SSS Program’s Federal Grant Funding Renewed

WINTERVILLE—Federal grant funding for Pitt Community College’s Student Support Services (SSS) program was renewed this month, meaning the initiative’s work with traditionally underserved students will continue through at least 2025.

Travis Kinsey, PCC Director of TRiO Programs, received notification from the U.S. Department of Education that SSS had been awarded $1.4 million to continue meeting the needs of low-income and first-generation students and students with disabilities. The funding, he said, will provide SSS students with a broad range of free support services over the next five years, including tutoring, financial aid assistance, career and college mentoring, and academic advising.

SSS, one of eight federal “TRiO” programs authorized by the Higher Education Act to help students succeed in higher education, began in 1968 but first came to Pitt in 2005. In 15 years at PCC, Kinsey says the program has helped more than 2,400 students graduate from the college.

“Student Support Services has made a significant impact, not only at PCC but across the country,” Kinsey said. “Our services enhance academic success and magnify the likelihood of participants graduating and/or transferring from Pitt Community College with the lowest student debt possible.”

Kinsey said SSS is responsible for spearheading PCC’s current “IamFirstGen” Campaign, which promotes awareness of first-generation college students at Pitt and seeks to build a stronger campus community for them through increased social support, advocacy, leadership and academics. The effort, which also involves the college’s TRiO Educational Opportunity Center and Title III Grant, earned PCC designation as a “First-Gen Forward Institution” from the Center of First Generation Student Success.

“SSS recognizes that students whose parents do not have a college degree have more difficulties navigating the complexity of decisions that college requires for success,” Kinsey said. “It bolsters students from low-income families who have not had the academic opportunities many of their college peers have had and helps students with disabilities remove obstacles preventing them from thriving academically.”

Amy Staton, PCC’s SSS Tutor Coordinator/English Academic Specialist, says SSS has always provided participants “a familiar place on campus” to call home. It will continue doing so, she said, despite classes and support services moving online due to the coronavirus pandemic.

“Although we are now serving students virtually, we aim to create an even greater sense of community — a place where they can still call home,” Staton said.

To be considered for SSS participation at PCC, students must be U.S. citizens or permanent U.S. residents, enrolled in courses, have a demonstrated academic need, and meet specified income eligibility criteria.
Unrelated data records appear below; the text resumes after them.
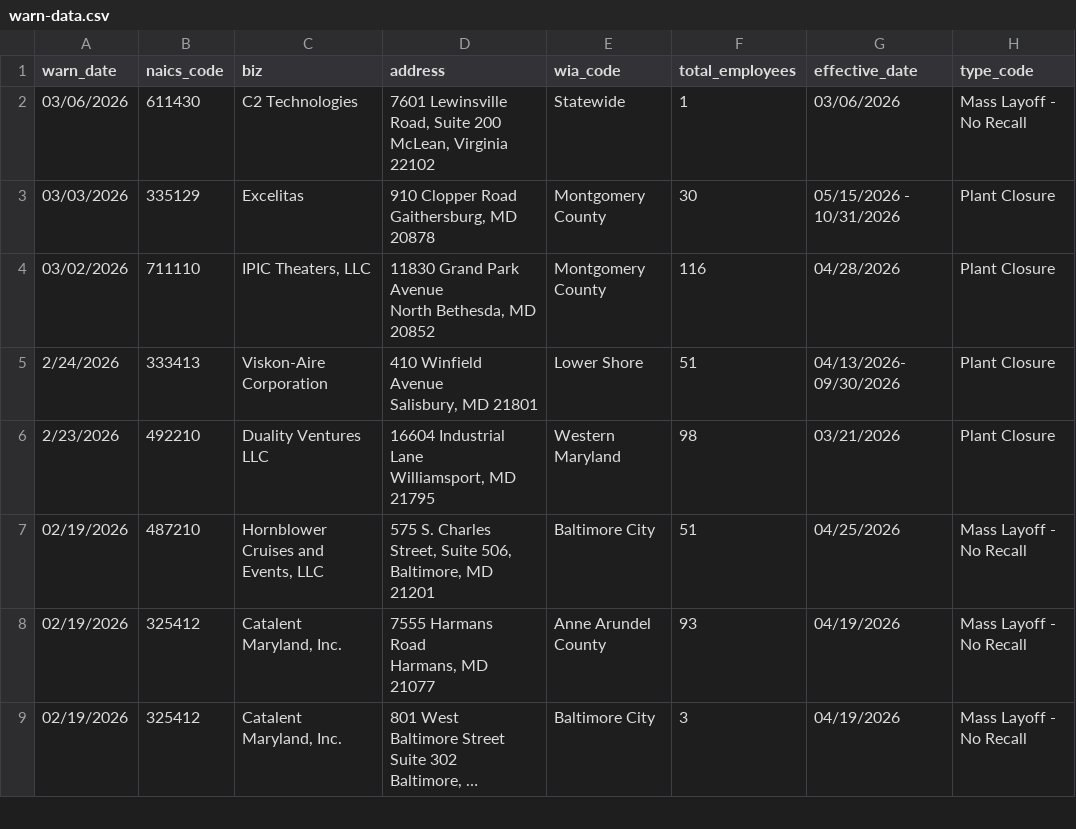
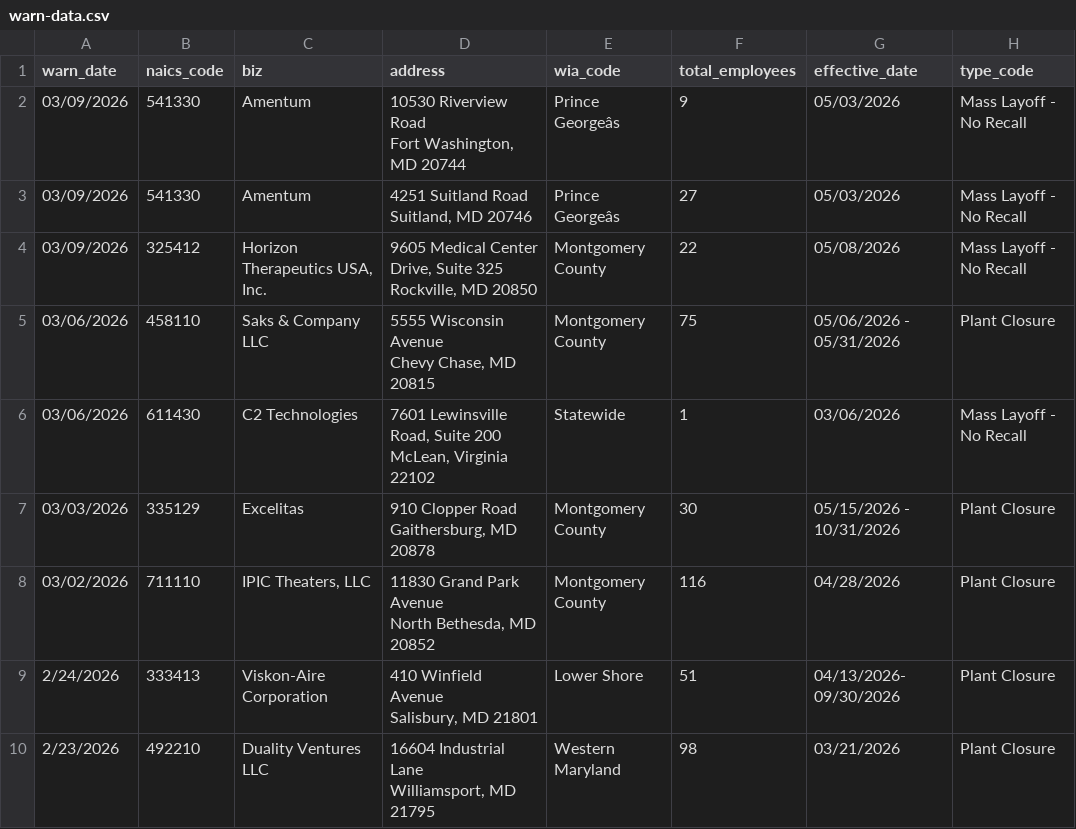
Before and after one commit to lukeharold/first-github-scraper, a CSV file: warn-data.csv, drawn as a sheet; only a part is shown; the shorter side is filled out with more unchanged rows; long unchanged cells end in …; ↵ is a line break in a cell; the diff names each change by its address in the sheet, - before the commit and + after, or states it on an @@ line.

```diff
--- a/warn-data.csv
+++ b/warn-data.csv
+row 2: 03/09/2026 | 541330 | Amentum | 10530 Riverview Road ↵ Fort Washington, MD 20744 | Prince Georgeâs | 9 | 05/03/2026 | Mass Layoff - No Recall
+row 3: 03/09/2026 | 541330 | Amentum | 4251 Suitland Road ↵ Suitland, MD 20746 | Prince Georgeâs | 27 | 05/03/2026 | Mass Layoff - No Recall
+row 4: 03/09/2026 | 325412 | Horizon Therapeutics USA, Inc. | 9605 Medical Center Drive, Suite 325 ↵ Rockville, MD 20850 | Montgomery County | 22 | 05/08/2026 | Mass Layoff - No Recall
+row 5: 03/06/2026 | 458110 | Saks & Company LLC | 5555 Wisconsin Avenue ↵ Chevy Chase, MD 20815 | Montgomery County | 75 | 05/06/2026 - 05/31/2026 | Plant Closure
```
They must also be first-generation college students and/or students with a documented disability.